• [Records supplied]:
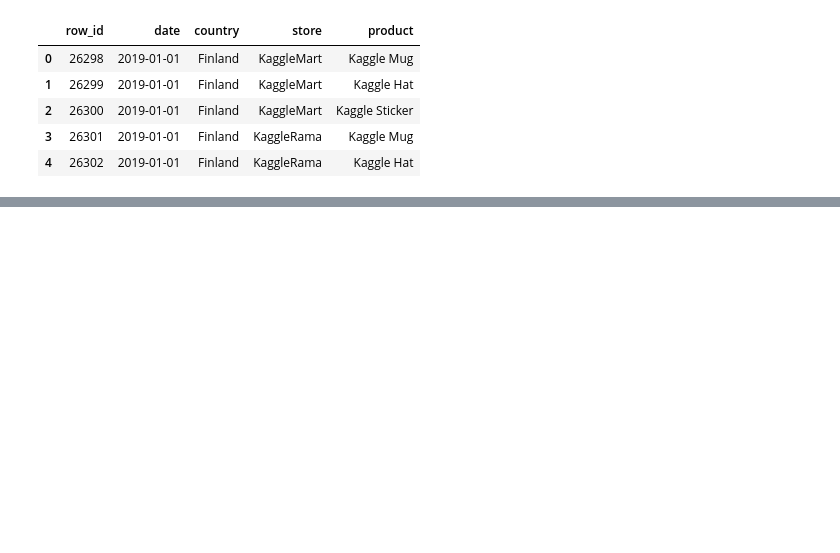
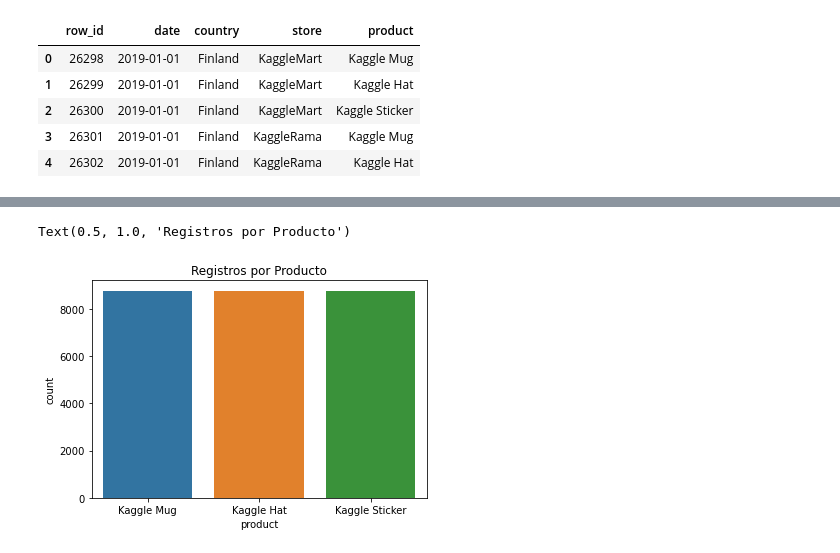
Before and after one commit to ccollado7/kaggle-tps-jan2022, a Jupyter notebook: notebooks/EDA/kaggle-tps-EDA.ipynb, the cells around one changed output, grey strips where cells are left out. Cells and saved outputs as stored; diff of their text form; code cells hidden in the pictures; blank space fills up the shorter version.

```diff
--- a/notebooks/EDA/kaggle-tps-EDA.ipynb
+++ b/notebooks/EDA/kaggle-tps-EDA.ipynb
@@ -75,0 +91,7 @@ Report TPS - Train.html was generated! NOTEBOOK/COLAB USERS: the web browser MAY
+# %%
+#Cantidad de registros por producto
+
+sns.countplot(x="product", data=train).set_title('Registros por Producto')
+# %% [output]
+Text(0.5, 1.0, 'Registros por Producto')
+[figure, added]
```
Also changed, not shown: parts of 30 cells of this notebook.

• [What the task asks]:
Pictures aside, reproduce all of the data exactly.

• [Written answer]:
Before and after one commit to ccollado7/kaggle-tps-jan2022, a Jupyter notebook: notebooks/EDA/kaggle-tps-EDA.ipynb, the cells around one changed output, grey strips where cells are left out. Cells and saved outputs as stored; diff of their text form; code cells hidden in the pictures; blank space fills up the shorter version.

```diff
--- a/notebooks/EDA/kaggle-tps-EDA.ipynb
+++ b/notebooks/EDA/kaggle-tps-EDA.ipynb
@@ -75,0 +91,7 @@ Report TPS - Train.html was generated! NOTEBOOK/COLAB USERS: the web browser MAY
+# %%
+#Cantidad de registros por producto
+
+sns.countplot(x="product", data=train).set_title('Registros por Producto')
+# %% [output]
+Text(0.5, 1.0, 'Registros por Producto')
+[figure, added]
```
Also changed, not shown: parts of 30 cells of this notebook.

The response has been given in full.